Lessons From The Corner Shop

Yesterday I went into a corner shop to buy a newspaper.  The woman standing at the counter was muti tasking, talking on her mobile phone whilst, at the same time, chewing gum.  When I went to pay she didn’t look me in the eye, she just stuck out her hand and took my money

She didn’t even grunt at me

It was a five second interaction and I walked away from it realising that I was just a chore that she had to deal with

If I am dispassionate the newspaper was perfect and I got it at the right price without waiting

But I am never, ever going back

You can have the sharpest business processes in the world, failure free, 100% reliable, low cost, but unless your people are engaged in what they are doing you are just wasting your time

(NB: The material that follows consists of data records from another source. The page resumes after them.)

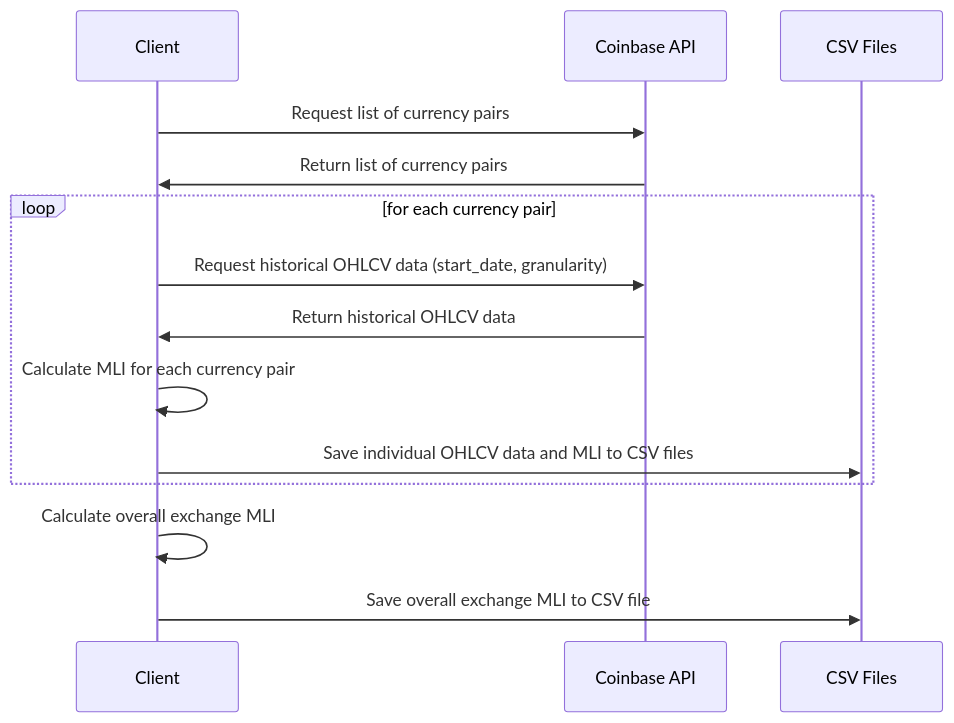
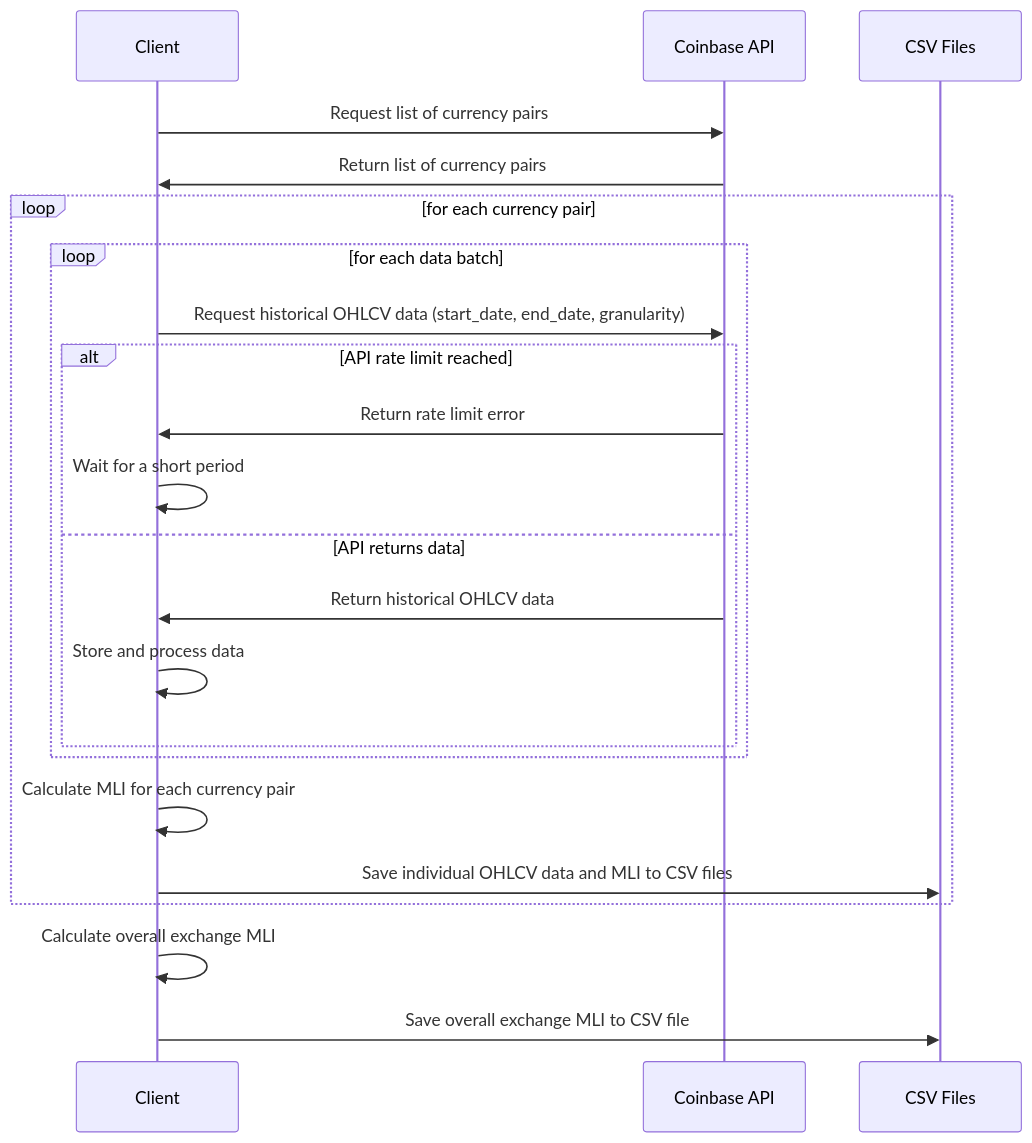
Before and after one commit to bhaskatripathi/Cryptodata_Coinbase_Kraken_Binance: the diagram in README.md, drawn with Mermaid. The commit also changed other lines of this file, not shown here.

````diff
--- a/README.md
+++ b/README.md
@@ -14,19 +15,27 @@
 ```mermaid
 sequenceDiagram
 participant Client as Client
 participant API as Coinbase API
 participant CSV as CSV Files
 
 Client->>API: Request list of currency pairs
 API->>Client: Return list of currency pairs
 
 loop for each currency pair
-    Client->>API: Request historical OHLCV data (start_date, granularity)
-    API->>Client: Return historical OHLCV data
+    loop for each data batch
+        Client->>API: Request historical OHLCV data (start_date, end_date, granularity)
+        alt API rate limit reached
+            API->>Client: Return rate limit error
+            Client->>Client: Wait for a short period
+        else API returns data
+            API->>Client: Return historical OHLCV data
+            Client->>Client: Store and process data
+        end
+    end
     Client->>Client: Calculate MLI for each currency pair
     Client->>CSV: Save individual OHLCV data and MLI to CSV files
 end
 
 Client->>Client: Calculate overall exchange MLI
 Client->>CSV: Save overall exchange MLI to CSV file
 ```
````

  • Do you select people to provide brilliant service?
  • Do you train people to provide brilliant service?
  • Do you empower people to provide brilliant service?
  • Do you reward people who provide brilliant service?

Don’t open a shop unless you like to smile ~ Chinese Proverb

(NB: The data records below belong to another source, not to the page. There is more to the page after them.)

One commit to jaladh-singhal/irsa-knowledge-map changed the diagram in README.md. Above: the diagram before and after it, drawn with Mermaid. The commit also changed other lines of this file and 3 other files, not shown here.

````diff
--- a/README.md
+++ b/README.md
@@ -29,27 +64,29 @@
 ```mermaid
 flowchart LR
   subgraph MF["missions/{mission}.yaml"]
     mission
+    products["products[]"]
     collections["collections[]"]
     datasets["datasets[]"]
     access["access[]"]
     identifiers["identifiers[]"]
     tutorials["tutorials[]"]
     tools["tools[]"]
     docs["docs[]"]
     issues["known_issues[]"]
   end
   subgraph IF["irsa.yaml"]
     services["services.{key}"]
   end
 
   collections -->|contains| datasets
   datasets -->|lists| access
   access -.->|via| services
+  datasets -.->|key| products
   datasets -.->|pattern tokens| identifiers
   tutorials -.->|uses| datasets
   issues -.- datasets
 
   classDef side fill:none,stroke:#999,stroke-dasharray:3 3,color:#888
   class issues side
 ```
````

Customer service in the corner shop

Read another opinion

Image by Dolly737_2007

Comments

  1. Hi James,
    I like you have experienced this countless times and like your Chinese proverb implies a smile or even just eye contact is part of the process and can have the biggest impact. To think otherwise is plain foolish.

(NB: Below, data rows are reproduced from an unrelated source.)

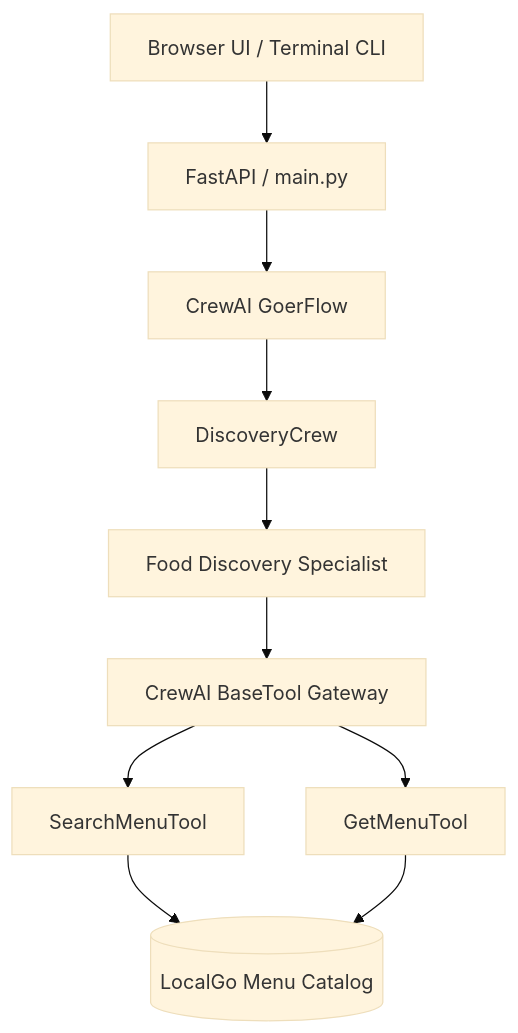
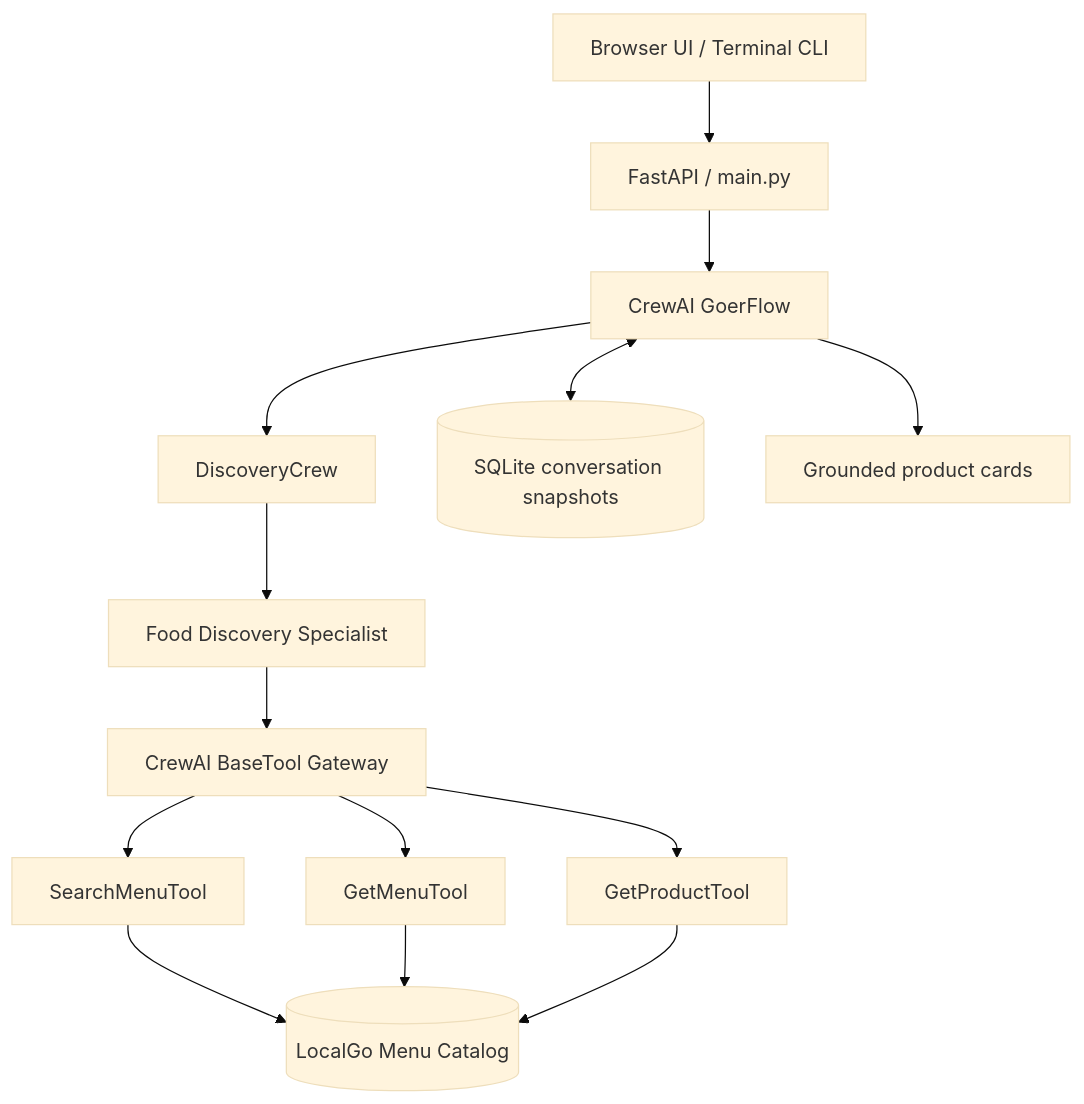
One commit to samerodeh/LocalGo-Consumer changed the diagram in README.md. Above: the diagram before and after it, drawn with Mermaid (base theme). The commit also changed other lines of this file, not shown here.

````diff
--- a/README.md
+++ b/README.md
@@ -9,12 +9,16 @@
 ```mermaid
 flowchart TD
     Client[Browser UI / Terminal CLI] --> API[FastAPI / main.py]
     API --> Flow[CrewAI GoerFlow]
     Flow --> Crew[DiscoveryCrew]
     Crew --> Agent[Food Discovery Specialist]
     Agent --> Tools[CrewAI BaseTool Gateway]
     Tools --> SearchTool[SearchMenuTool]
     Tools --> GetMenuTool[GetMenuTool]
+    Tools --> GetProductTool[GetProductTool]
     SearchTool --> Catalog[(LocalGo Menu Catalog)]
     GetMenuTool --> Catalog
+    GetProductTool --> Catalog
+    Flow <--> Sessions[(SQLite conversation snapshots)]
+    Flow --> Cards[Grounded product cards]
 ```
````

    If we are wrong then perhaps there really is a market for robots to serve us. Me, I don’t think that’s how you win and enjoy the game of business.

    Adrian

  2. Hello James

    If you remember the review that I wrote on Richard Shapiro’s book the Welcomer Edge then you will recognise that this person is what Richard calls an ‘Indifferent’ – she is indifferent to your existence as a human being, as a customer.

    I used to think that small businesses had an advantage that they could use the human touch to really connect with the customer. ANd they can be more flexible. My experience is that many small businesses are badly run.

    Is the poor customer experience we receive nowadays due to the fact that there is not the right level of respect and pay for frontline jobs? I think so – these jobs pay so badly that the people who take them tend to be young, old or desperate for some spare cash. So, it is no surprise that the people do not put themselves into the job.

    The upside: the field is wide open to someone who gets this and takes the right actions.

    With my love
    Maz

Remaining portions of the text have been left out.